Heinrich Moser’s entrepreneurial spirit is celebrated with the Venturer Collection of watches. The Venturer Small Seconds with its HMC 327 movement reaffirms H Moser & Cie.’s renown for crafting high precision timepieces, imbued with grace and exceptional craftsmanship.
Case: diameter 39.0 mm, height: 11.9 mm
Movement: In-house hand-wound calibre HMC 327, diameter: 32.0 mm, height: 4.5 mm
Frequency: 18,000 vib/h
Power reserve: minimum 3 days
Hours and minutes
Off-centre seconds hand
Moser teeth for all wheels and pinions
Original Straumann Hairspring® with stabilised Breguet overcoil
Movement and components hand-finished and decorated
See-through sapphire crystal case-back
Hand-stitched alligator strap
Solid 18-carat red or white gold pin buckle, with an engraved Moser logo.
This Venturer Small Seconds in red gold has an arresting ardoise dial with a sunburst pattern, a brown alligator strap and a red gold pin buckle.
The inspiration for this latest collection from H. Moser & Cie. is the second phase of Heinrich Moser’s professional ventures in the Russian city of St. Petersburg. Established in 1828, H. Moser & Cie. soon attracted the patronage of the Imperial Court. Indeed, Moser quickly built his reputation and saw the watchmaking business that bore his name flourish and become a resounding commercial success.
HMC 327 SMALL SECONDS – A NEW MOVEMENT OPENLY REVEALED

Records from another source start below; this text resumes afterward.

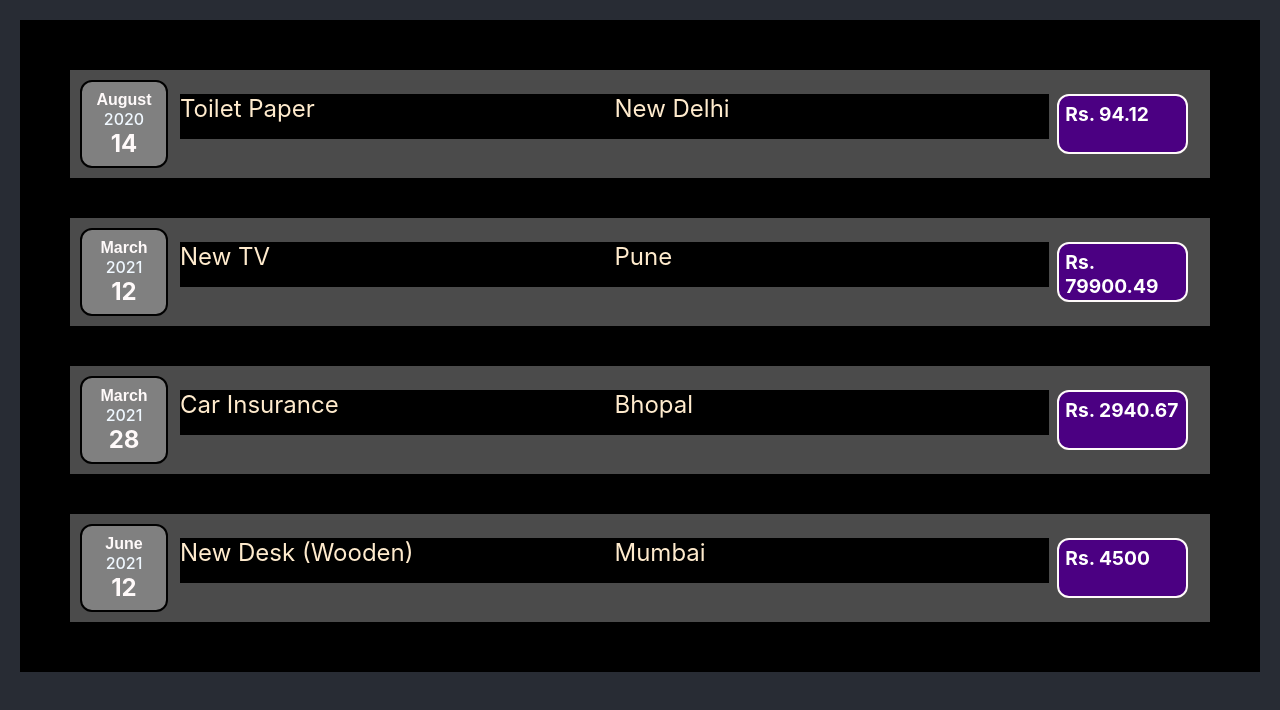
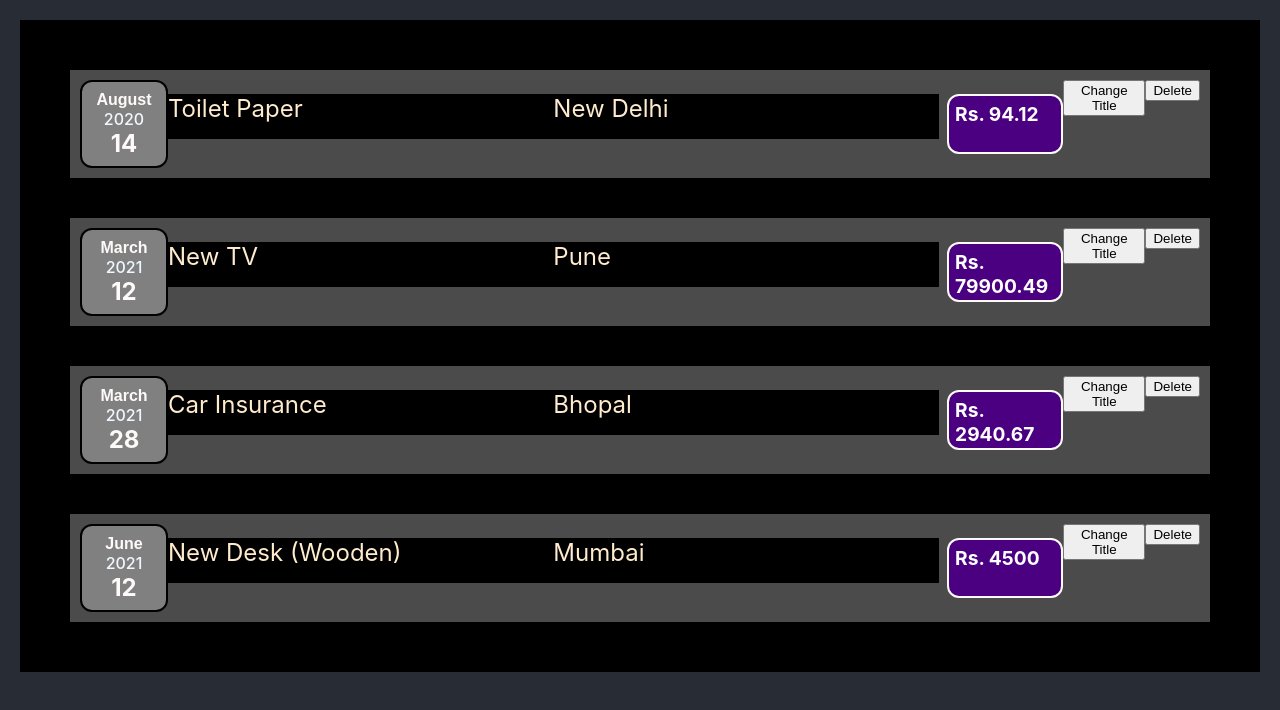
Before and after one commit to iamASR27/Tasks, a React (Create React App) app: page / in a window 1280 px wide. Shown: the top 710 px of the page. Built offline with nearby package versions, Linux system fonts and the light colour scheme.

Commit message:
added delete and change title button

```diff
--- a/src/component/Expenses/Items.js
+++ b/src/component/Expenses/Items.js
@@ -4,6 +4,13 @@ import Exdetails from "./Details";
 import './Items.css'
 
 const ExItems = (props) => {
+  const clickHandler = () => {
+    console.log("Clicked!");
+  }
+  const deleteExpense = () => {
+    const cardElement = document.getElementsByClassName("ex-items");
+    cardElement[0].remove();
+  }
   return (
     <Card className="ex-items">
       <ExDate date={props.date} className="ex-date"/>
@@ -12,6 +19,8 @@ const ExItems = (props) => {
         amount={props.amount}
         location={props.location}
       />
+      <button onClick={clickHandler}>Change Title</button>
+      <button onClick={deleteExpense}>Delete</button>
     </Card>
   );
 };
```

The Venturer Collection includes an in-house manufacture movement, the Calibre HMC 327. This calibre is characterized by its traditional watchmaking finishing, minimum power reserve of three days and a hacking seconds function. Measuring 32 mm in diameter, the Calibre HMC 327 is optimally sized to suit the 39.0 mm case of the new Venturer Small Seconds. The HMC 327 has also been designed to sit closely to the exhibition case-back, allowing the wearer to enjoy an intimate view of the fine finishing practised at H. Moser & Cie.
The incorporation of a Hacking Seconds into our watches is an ingenious feature, which enables the watch to be set precisely to the second. The seconds hand remains stationary when the crown is pulled out to adjust the time – and it starts moving again the instant the crown is pushed in, to coincide with a time signal.